*** Opening of DATA FOR THIS EXERCISE ***
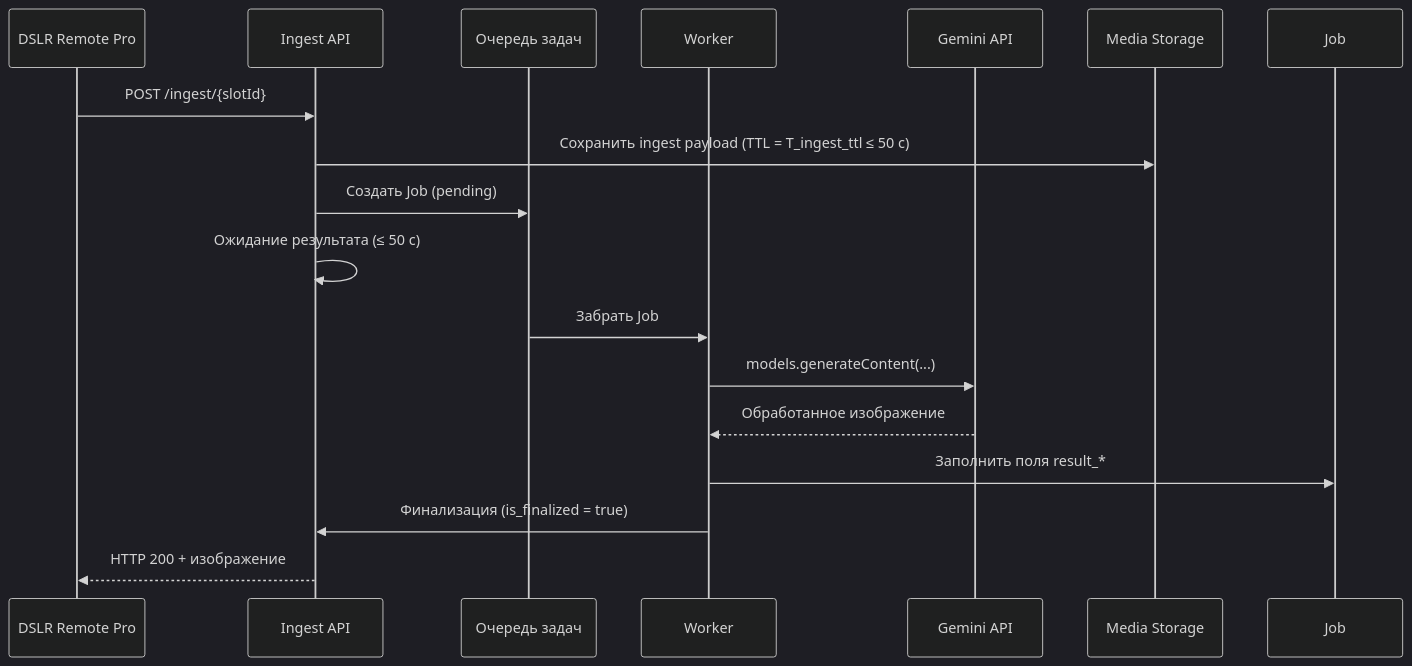
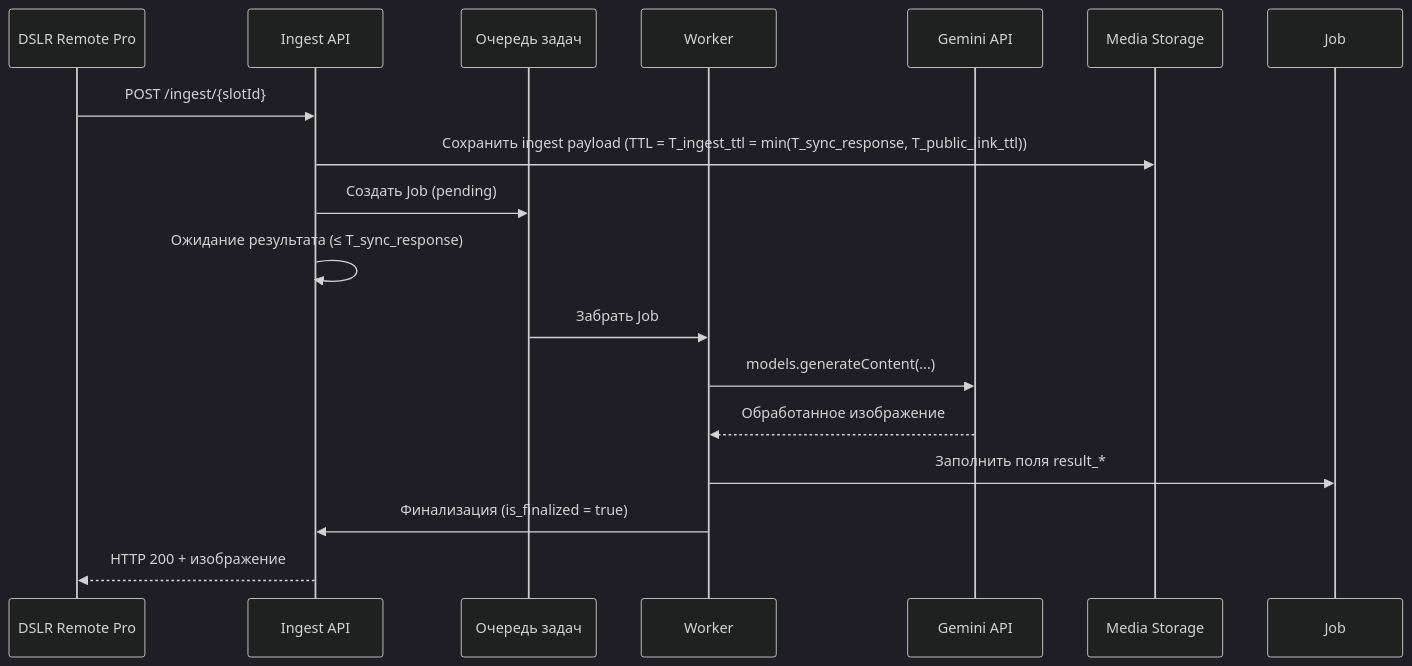
Before and after one commit to nicelight/PhotoChanger_25: the first of 2 diagrams in spec/docs/blueprints/use-cases.md, drawn with Mermaid (dark theme). The commit also changed other lines of this file and 19 other files, not shown here.

Commit message:
Уточнение диапазона T_sync_response в документации

````diff
--- a/spec/docs/blueprints/use-cases.md
+++ b/spec/docs/blueprints/use-cases.md
@@ -42,20 +42,20 @@
 ```mermaid
 sequenceDiagram
     participant DSLR as DSLR Remote Pro
     participant API as Ingest API
     participant Queue as Очередь задач
     participant Worker as Worker
     participant Gemini as Gemini API
     participant Storage as Media Storage
 
     DSLR->>API: POST /ingest/{slotId}
-    API->>Storage: Сохранить ingest payload (TTL = T_ingest_ttl ≤ 50 c)
+    API->>Storage: Сохранить ingest payload (TTL = T_ingest_ttl = min(T_sync_response, T_public_link_ttl))
     API->>Queue: Создать Job (pending)
-    API->>API: Ожидание результата (≤ 50 c)
+    API->>API: Ожидание результата (≤ T_sync_response)
     Queue->>Worker: Забрать Job
     Worker->>Gemini: models.generateContent(...)
     Gemini-->>Worker: Обработанное изображение
     Worker->>Job: Заполнить поля result_*
     Worker->>API: Финализация (is_finalized = true)
     API-->>DSLR: HTTP 200 + изображение
 ```
````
*** Close of DATA FOR THIS EXERCISE ***
Gather all lines of the records that include the word "cases".

Before and after one commit to nicelight/PhotoChanger_25: the first of 2 diagrams in spec/docs/blueprints/use-cases.md, drawn with Mermaid (dark theme). The commit also changed other lines of this file and 19 other files, not shown here.
--- a/spec/docs/blueprints/use-cases.md
+++ b/spec/docs/blueprints/use-cases.md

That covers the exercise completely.